# GOAL OF THE EXERCISE
The response must contain every line below in which "sure" appears.

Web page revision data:
──────────
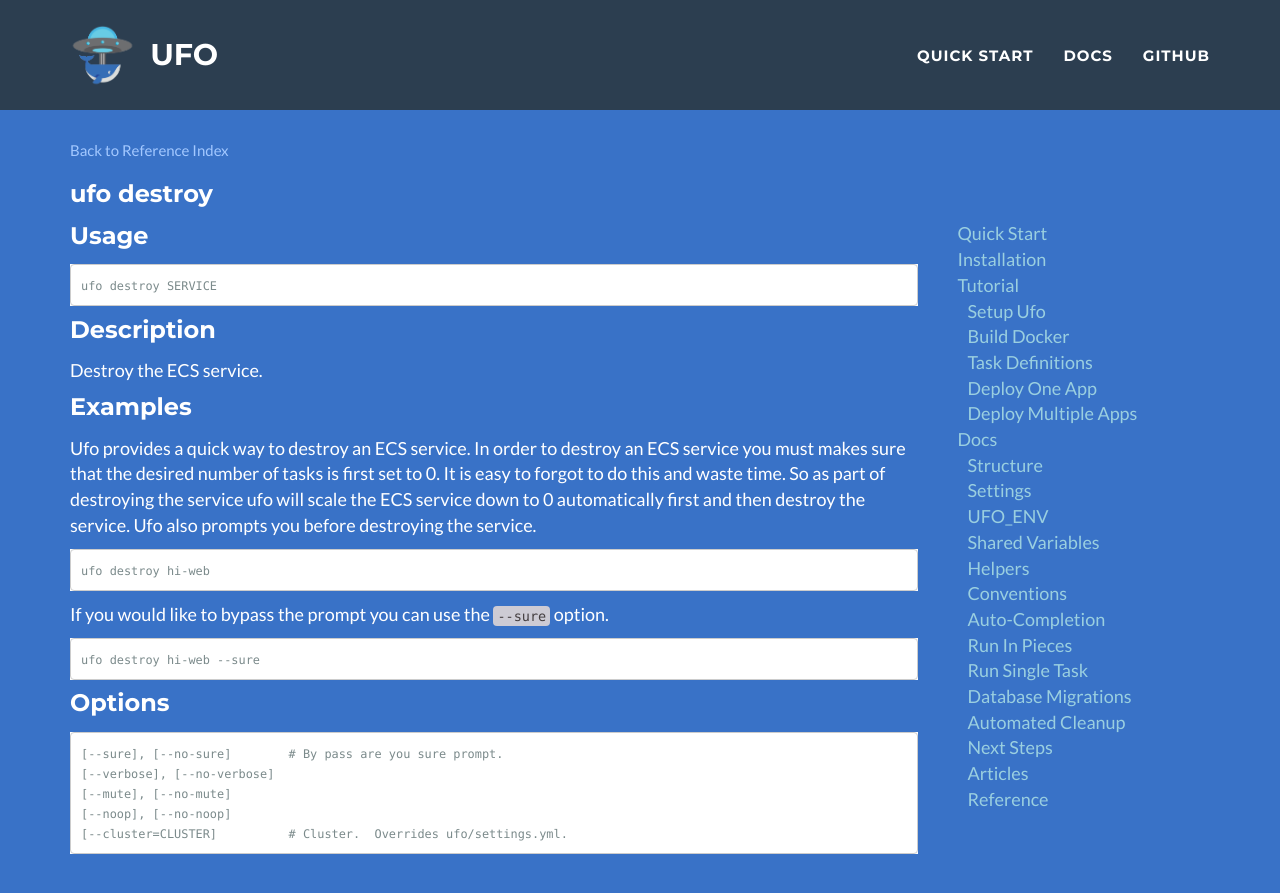
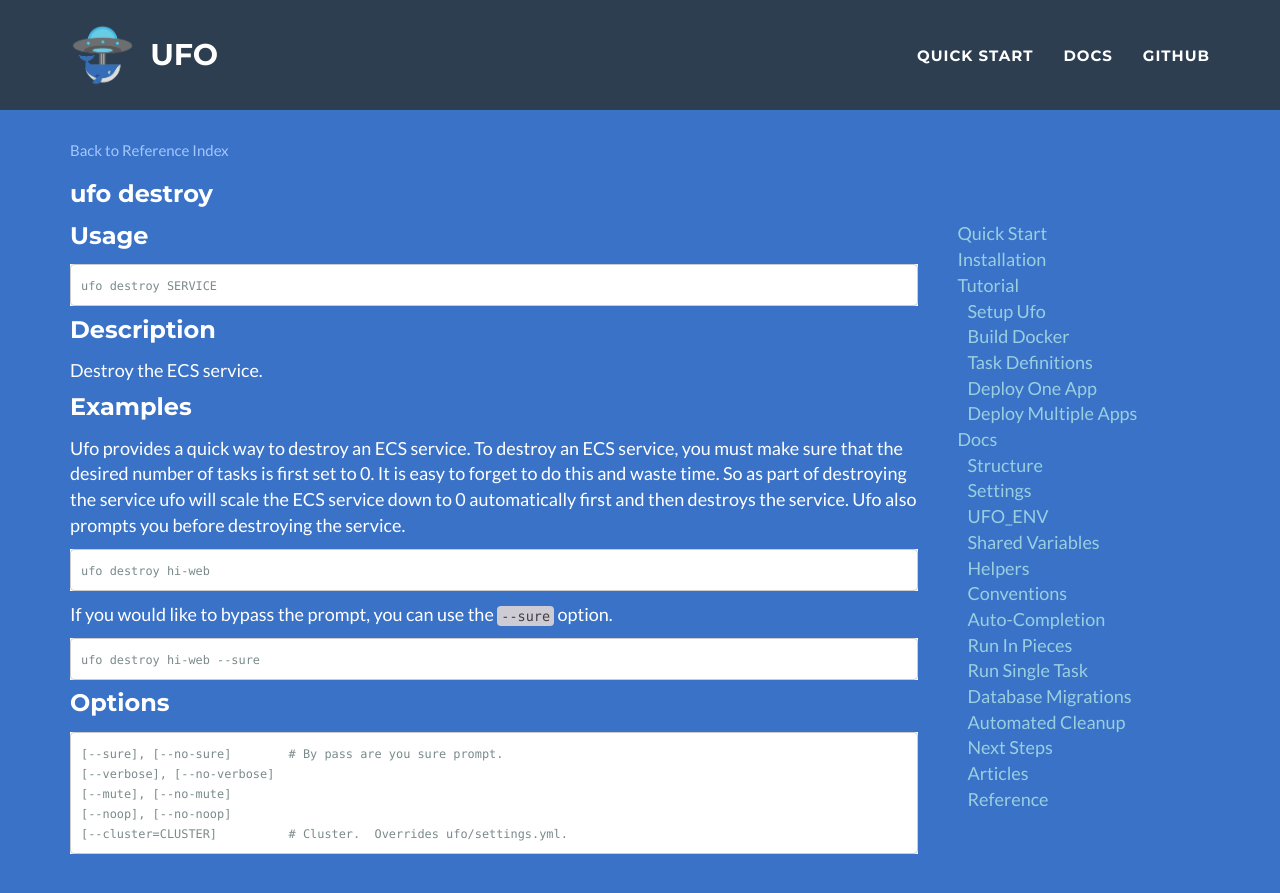
Before and after one commit to boltops-tools/ufo, a Jekyll site: the page built from docs/_reference/ufo-destroy.md, in a window 1280 px wide and 900 px high. Shown: the top 893 px of the window. Built offline with Jekyll 4.4.1, drawn with Linux system fonts in a browser that asks for light colours.

Commit message:
grammar fixes

```diff
--- a/docs/_reference/ufo-destroy.md
+++ b/docs/_reference/ufo-destroy.md
@@ -13,11 +13,11 @@ Destroy the ECS service.
 
 ## Examples
 
-Ufo provides a quick way to destroy an ECS service. In order to destroy an ECS service you must makes sure that the desired number of tasks is first set to 0. It is easy to forgot to do this and waste time. So as part of destroying the service ufo will scale the ECS service down to 0 automatically first and then destroy the service.  Ufo also prompts you before destroying the service.
+Ufo provides a quick way to destroy an ECS service. To destroy an ECS service, you must make sure that the desired number of tasks is first set to 0. It is easy to forget to do this and waste time. So as part of destroying the service ufo will scale the ECS service down to 0 automatically first and then destroys the service.  Ufo also prompts you before destroying the service.
 
     ufo destroy hi-web
 
-If you would like to bypass the prompt you can use the `--sure` option.
+If you would like to bypass the prompt, you can use the `--sure` option.
 
     ufo destroy hi-web --sure
 
```
Also changed, not shown: lib/ufo/help/destroy.md (+2 -2 lines).
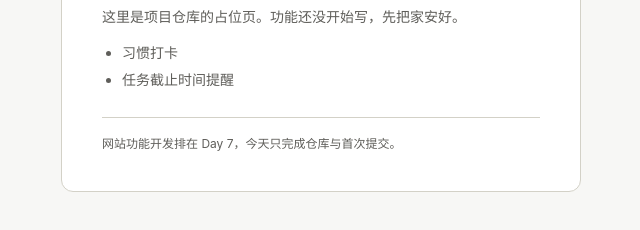
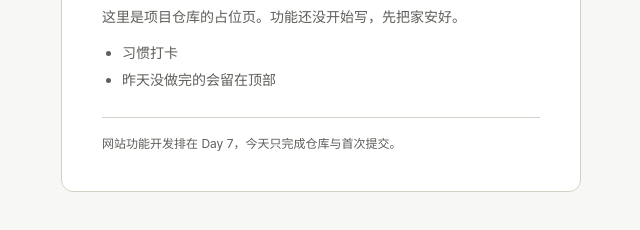
Before and after one commit to XingHo-VibeCoding/habit-checkin, a plain HTML site: page index.html in a window 1280 px wide. Shown: the part 360-590 px from the top of the page, 319-959 px from the left. Drawn offline with Linux system fonts and the light colour scheme.

Commit message:
Day 6｜补齐 README 进度表并修正占位页过时的功能描述
改了什么：index.html 占位页第 79 行「任务截止时间提醒」改为「昨天没做完的会留在顶部」（提醒已按 D8 移交手机日历，原描述与 PRD 冲突）

加了什么：README 进度表补上 Day 6 一行（收尾时漏更新）；同步重新发布线上网页

```diff
--- a/index.html
+++ b/index.html
@@ -76,7 +76,7 @@
     <p>这里是项目仓库的占位页。功能还没开始写，先把家安好。</p>
     <ul>
       <li>习惯打卡</li>
-      <li>任务截止时间提醒</li>
+      <li>昨天没做完的会留在顶部</li>
     </ul>
     <div class="foot">网站功能开发排在 Day 7，今天只完成仓库与首次提交。</div>
   </div>
```
Also changed, not shown: README.md.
──────────
# RESULT OF THIS EXERCISE
-Ufo provides a quick way to destroy an ECS service. In order to destroy an ECS service you must makes sure that the desired number of tasks is first set to 0. It is easy to forgot to do this and waste time. So as part of destroying the service ufo will scale the ECS service down to 0 automatically first and then destroy the service.  Ufo also prompts you before destroying the service.
+Ufo provides a quick way to destroy an ECS service. To destroy an ECS service, you must make sure that the desired number of tasks is first set to 0. It is easy to forget to do this and waste time. So as part of destroying the service ufo will scale the ECS service down to 0 automatically first and then destroys the service.  Ufo also prompts you before destroying the service.
-If you would like to bypass the prompt you can use the `--sure` option.
+If you would like to bypass the prompt, you can use the `--sure` option.
     ufo destroy hi-web --sure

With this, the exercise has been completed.